As its title intimates, Ponsoldt’s protagonist – as adapted by Scott Neustadter and Michael H. Weber ((500) Days of Summer) from Tim Tharp’s novel – is only concerned with the here and now, with the happiness he can find in acts of instant gratification. Outwardly, he is confident and charming, seemingly blessed with every advantage; behind the façade, in the troubled home life that sees his single mother (Jennifer Jason Leigh, Kill Your Darlings) and older sister (Mary Elizabeth Winstead, A Glimpse Inside the Mind of Charles Swan III) remain silent about the whereabouts of his father (Kyle Chandler, Broken City), sits a young man masking pain with hedonism and drinking. Without an air of pretence or an ulterior motive, Aimee breaks through his barriers, but living life as if there is a tomorrow is far from Sutter’s natural instinct. The Spectacular Now charts the path between reconciling the two, the journey to rediscover the ability to enjoy the present without fearing what comes next.
Though framed in the confines of teenage romance – and acted and written with age-appropriate authenticity, dialogue sparkling with awkward naturalism, and encounters of the platonic and sexual kind marked by their frankness and vulnerability – the story The Spectacular Now tells is one of maturity: approaching and accepting it, understanding and relating it. There’s sweetness in the burgeoning connection, but the film doesn’t sweep past the sharp, often liquor-soaked difficulties that threaten any glimpse of contentment. Good things happen, but so do bad; the coming-of-age at the feature’s centre is, in both clear and complicated terms, a coming to recognition of the flaws that haunt the passage to adulthood.
Ponsoldt’s work in crafting such a quietly compelling offering can’t be underestimated, the scenario likely a source of raucous broad comedy rather than restrained contemplation in any other hands. He allows his characters to live and breathe, to endear and grate, to be more than just archetypes for the sake of the story. He ensures their interactions carry on until their natural conclusion, no sign of the bite-sized, over-edited packaging prominent in teen fare. He gets uncomfortably close in their most tender moments, then lets their weighty conversations play out from afar, avoiding the safe, bland middle ground. Only the convenience of the ending threatens the realistic scenario and style he has cultivated.

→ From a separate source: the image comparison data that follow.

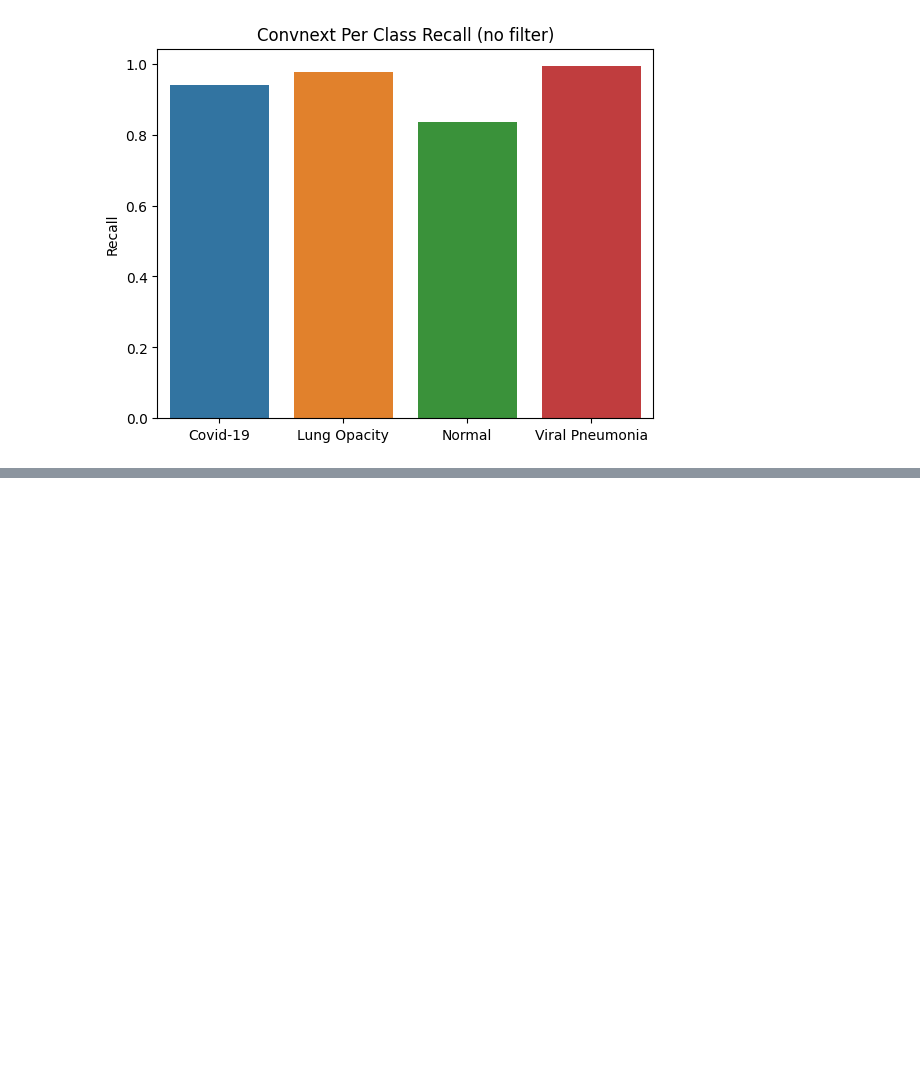
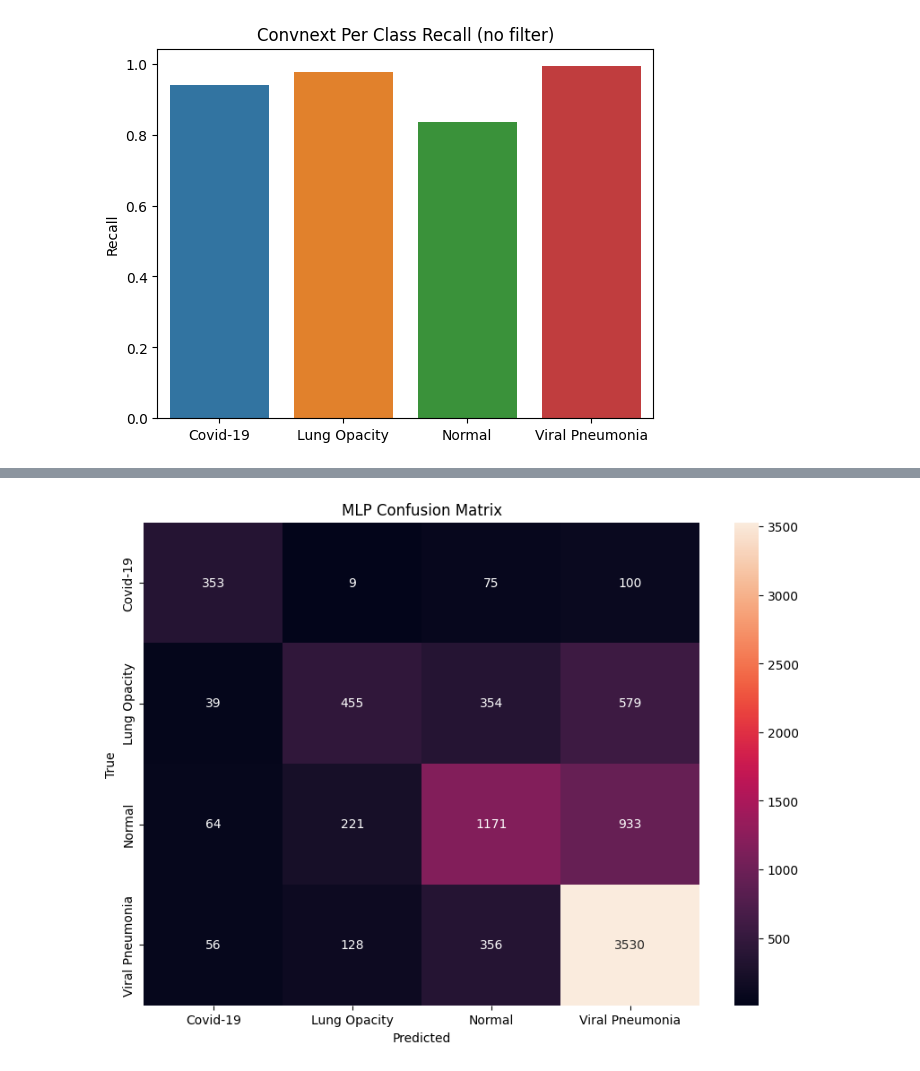
Before and after one commit to Antonio-Tresol/ML_Project_II_Image_classification, a Jupyter notebook: metrics/metrics_analysis.ipynb, the cells around one changed output, grey strips where cells are left out. Saved outputs shown, nothing was run; the diff lists cells and outputs as text; code cells hidden in the pictures; blank space fills up the shorter version.

Commit message:
Done metrics notebook for MLP

```diff
--- a/metrics/metrics_analysis.ipynb
+++ b/metrics/metrics_analysis.ipynb
@@ -99,0 +104,6 @@ plot_per_class_metric(data=convnext_per_class_metrics_no_filter, metric_name='Re
+# %%
+mlp_confusion_matrix = pd.read_csv("mlp_confusion_matrix.csv", index_col=0)
+mlp_per_class_metrics = pd.read_csv("mlp_per_class_metrics.csv", index_col=0)
+plot_confusion_matrix(mlp_confusion_matrix, "MLP Confusion Matrix")
+# %% [output]
+[figure, added]
```
Also changed, not shown: parts of 6 cells of this notebook.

And yet, The Spectacular Now belongs to its impressive cast, specifically the Sundance Film Festival Special Jury Prize-winning Teller and Woodley. The former has built up a healthy resume that has flirted with more in the likes of Rabbit Hole; the latter follows up her lauded turn in The Descendants with another part of depth and difference. They bring out the best in each other, a pair perfectly suited to their chemistry and their characters. In their efforts, at all times sensitive, sincere and seemingly spontaneous, they convey the conflict of the titular state: the optimism of the spectacular, and the uncertainty of the now.
Rating: 4 out of 5
The Spectacular Now
Director: James Ponsoldt
US, 2013, 95 mins
Release date: December 5